By Melanie Lieberman
June 30, 2016
EgyptAir wreckage
Credit: Getty Images

Data collected from EgyptAir 804's recently repaired flight data recorder has confirmed the presence of smoke in the lavatory and the avionics equipment, beneath the cockpit, before the aircraft crashed into the Mediterranean.

While the cause of the fire or smoke is still a mystery — investigators are considering everything from a mechanical malfunction to terrorism — the physical evidence is providing some answers.

The aircraft, an Airbus A320, showed definite sign of soot and damage from extreme temperatures, Egyptian investigators said.

“We now know that there was some form of either smoldering or some form of fire or some form of combustion, if you like, on that plane, and that has been verified," said CNN's aviation analyst Richard Quest.

The second black box (the cockpit voice recorder) is still being repaired by technicians in France, who also repaired the first black box before sending it back to Egyptian authorities.
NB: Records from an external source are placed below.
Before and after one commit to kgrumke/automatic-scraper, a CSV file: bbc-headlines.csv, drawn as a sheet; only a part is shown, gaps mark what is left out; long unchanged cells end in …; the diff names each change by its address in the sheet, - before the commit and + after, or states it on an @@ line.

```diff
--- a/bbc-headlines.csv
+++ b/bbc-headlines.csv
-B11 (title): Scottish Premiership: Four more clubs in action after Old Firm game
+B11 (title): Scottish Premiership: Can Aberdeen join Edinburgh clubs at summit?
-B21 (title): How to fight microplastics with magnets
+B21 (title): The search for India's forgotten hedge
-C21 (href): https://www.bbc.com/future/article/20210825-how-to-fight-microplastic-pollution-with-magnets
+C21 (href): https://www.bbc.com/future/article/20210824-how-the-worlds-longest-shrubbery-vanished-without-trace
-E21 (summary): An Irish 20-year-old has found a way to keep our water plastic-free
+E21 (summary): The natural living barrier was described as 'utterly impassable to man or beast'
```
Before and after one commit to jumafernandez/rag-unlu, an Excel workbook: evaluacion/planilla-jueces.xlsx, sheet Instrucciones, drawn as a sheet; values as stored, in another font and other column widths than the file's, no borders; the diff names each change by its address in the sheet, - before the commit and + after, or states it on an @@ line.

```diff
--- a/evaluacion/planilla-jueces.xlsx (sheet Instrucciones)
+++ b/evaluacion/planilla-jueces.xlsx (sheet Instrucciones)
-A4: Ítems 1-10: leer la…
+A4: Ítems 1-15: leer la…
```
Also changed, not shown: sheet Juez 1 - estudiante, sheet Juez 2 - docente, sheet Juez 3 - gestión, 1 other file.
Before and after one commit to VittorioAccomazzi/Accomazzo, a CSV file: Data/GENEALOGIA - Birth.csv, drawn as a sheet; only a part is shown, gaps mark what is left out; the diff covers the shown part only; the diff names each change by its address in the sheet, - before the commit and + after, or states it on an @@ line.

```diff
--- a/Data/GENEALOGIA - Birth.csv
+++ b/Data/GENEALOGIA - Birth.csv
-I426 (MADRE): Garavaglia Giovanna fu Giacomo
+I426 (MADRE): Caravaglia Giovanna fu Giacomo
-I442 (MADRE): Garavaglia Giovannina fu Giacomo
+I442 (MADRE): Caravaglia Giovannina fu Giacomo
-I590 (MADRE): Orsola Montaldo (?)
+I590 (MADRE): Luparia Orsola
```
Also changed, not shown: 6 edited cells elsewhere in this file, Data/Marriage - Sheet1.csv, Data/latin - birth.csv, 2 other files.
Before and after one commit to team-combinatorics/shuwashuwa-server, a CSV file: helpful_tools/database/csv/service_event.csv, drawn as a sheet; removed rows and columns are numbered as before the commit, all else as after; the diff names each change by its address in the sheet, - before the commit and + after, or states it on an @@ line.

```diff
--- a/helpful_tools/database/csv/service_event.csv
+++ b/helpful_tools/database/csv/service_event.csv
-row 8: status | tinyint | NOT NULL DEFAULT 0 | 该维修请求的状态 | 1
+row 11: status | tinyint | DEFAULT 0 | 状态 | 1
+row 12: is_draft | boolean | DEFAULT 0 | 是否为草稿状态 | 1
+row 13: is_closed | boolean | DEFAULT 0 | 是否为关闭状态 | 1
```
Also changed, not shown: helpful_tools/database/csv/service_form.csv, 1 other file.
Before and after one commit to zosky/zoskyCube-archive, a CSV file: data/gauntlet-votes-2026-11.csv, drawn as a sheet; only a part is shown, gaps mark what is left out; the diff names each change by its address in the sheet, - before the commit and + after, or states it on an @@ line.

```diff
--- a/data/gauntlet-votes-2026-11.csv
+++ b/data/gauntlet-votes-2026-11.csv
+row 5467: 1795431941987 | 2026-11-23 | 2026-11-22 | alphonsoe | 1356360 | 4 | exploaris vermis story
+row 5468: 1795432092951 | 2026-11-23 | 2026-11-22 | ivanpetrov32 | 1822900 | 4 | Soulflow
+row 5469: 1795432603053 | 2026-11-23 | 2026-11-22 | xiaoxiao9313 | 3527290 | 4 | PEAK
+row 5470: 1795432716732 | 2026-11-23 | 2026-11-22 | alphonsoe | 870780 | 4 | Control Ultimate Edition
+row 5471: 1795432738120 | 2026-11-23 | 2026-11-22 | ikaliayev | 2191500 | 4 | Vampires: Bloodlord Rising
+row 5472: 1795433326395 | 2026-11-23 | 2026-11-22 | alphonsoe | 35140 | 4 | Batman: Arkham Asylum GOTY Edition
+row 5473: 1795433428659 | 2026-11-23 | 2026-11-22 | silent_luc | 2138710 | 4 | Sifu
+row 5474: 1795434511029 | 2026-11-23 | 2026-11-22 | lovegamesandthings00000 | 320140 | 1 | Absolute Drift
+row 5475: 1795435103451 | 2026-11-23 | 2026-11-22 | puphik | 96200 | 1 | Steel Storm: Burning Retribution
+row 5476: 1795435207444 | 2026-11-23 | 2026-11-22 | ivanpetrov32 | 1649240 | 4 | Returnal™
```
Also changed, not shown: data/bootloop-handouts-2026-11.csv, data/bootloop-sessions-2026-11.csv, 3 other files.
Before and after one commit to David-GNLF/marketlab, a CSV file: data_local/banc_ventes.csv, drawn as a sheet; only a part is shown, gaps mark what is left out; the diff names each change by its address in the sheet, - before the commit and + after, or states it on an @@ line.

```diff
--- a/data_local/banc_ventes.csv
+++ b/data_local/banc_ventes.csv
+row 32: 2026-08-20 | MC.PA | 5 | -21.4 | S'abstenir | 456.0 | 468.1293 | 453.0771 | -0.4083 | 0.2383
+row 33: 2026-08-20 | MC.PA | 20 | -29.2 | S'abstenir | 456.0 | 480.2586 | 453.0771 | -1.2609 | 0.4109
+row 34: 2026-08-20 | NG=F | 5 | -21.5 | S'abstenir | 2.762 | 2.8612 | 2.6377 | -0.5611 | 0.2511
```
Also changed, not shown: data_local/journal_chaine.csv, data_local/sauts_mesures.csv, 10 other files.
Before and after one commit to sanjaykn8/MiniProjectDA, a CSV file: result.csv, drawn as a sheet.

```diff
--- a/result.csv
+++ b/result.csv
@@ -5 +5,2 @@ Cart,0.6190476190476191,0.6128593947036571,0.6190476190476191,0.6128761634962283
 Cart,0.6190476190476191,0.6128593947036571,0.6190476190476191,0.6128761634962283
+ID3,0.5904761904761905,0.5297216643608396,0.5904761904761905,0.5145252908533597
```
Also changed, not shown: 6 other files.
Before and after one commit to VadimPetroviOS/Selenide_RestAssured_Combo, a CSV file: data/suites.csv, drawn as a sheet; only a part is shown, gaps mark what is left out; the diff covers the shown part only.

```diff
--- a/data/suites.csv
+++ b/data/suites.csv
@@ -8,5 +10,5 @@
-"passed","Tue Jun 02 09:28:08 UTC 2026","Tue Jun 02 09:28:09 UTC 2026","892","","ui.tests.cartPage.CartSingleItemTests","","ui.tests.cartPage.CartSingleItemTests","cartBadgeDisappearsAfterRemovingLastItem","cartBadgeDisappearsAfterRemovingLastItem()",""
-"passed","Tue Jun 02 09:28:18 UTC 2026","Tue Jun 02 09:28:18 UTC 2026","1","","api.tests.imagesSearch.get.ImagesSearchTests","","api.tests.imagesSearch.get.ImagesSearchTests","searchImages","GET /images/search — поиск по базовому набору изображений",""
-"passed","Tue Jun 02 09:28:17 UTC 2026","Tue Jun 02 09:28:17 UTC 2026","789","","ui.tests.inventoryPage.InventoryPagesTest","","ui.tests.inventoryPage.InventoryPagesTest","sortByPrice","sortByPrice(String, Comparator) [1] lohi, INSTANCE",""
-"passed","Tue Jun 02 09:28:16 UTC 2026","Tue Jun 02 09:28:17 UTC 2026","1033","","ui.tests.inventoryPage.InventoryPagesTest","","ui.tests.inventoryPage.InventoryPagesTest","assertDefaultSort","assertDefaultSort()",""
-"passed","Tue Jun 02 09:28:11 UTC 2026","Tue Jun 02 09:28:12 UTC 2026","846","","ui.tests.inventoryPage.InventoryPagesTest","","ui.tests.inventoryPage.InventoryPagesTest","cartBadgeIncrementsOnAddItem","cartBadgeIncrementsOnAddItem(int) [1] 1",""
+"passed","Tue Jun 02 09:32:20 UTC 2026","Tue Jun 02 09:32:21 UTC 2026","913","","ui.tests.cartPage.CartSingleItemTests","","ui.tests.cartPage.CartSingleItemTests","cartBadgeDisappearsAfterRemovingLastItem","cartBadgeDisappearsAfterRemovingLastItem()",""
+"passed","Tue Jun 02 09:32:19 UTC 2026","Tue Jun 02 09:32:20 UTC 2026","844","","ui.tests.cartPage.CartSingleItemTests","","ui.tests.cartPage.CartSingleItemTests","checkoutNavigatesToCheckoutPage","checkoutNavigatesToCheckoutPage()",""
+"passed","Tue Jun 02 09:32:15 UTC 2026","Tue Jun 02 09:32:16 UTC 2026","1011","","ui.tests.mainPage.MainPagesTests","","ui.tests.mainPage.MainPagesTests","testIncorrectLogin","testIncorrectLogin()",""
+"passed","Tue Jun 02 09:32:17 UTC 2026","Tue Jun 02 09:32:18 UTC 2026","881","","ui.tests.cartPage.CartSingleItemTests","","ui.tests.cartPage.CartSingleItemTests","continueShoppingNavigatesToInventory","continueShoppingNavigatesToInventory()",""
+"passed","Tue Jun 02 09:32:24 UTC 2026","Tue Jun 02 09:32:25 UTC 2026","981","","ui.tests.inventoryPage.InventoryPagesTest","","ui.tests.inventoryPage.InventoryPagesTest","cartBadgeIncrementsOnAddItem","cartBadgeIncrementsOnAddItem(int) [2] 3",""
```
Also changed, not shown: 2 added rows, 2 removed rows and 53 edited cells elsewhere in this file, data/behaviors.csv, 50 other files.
If successfully restored, the recorder's data could provide insight into possible engine noise, cockpit alarms, and the pilot’s final conversations.

Melanie Lieberman is the Assistant Digital Editor at Travel + Leisure. Follow her on Twitter and Instagram at @melanietaryn.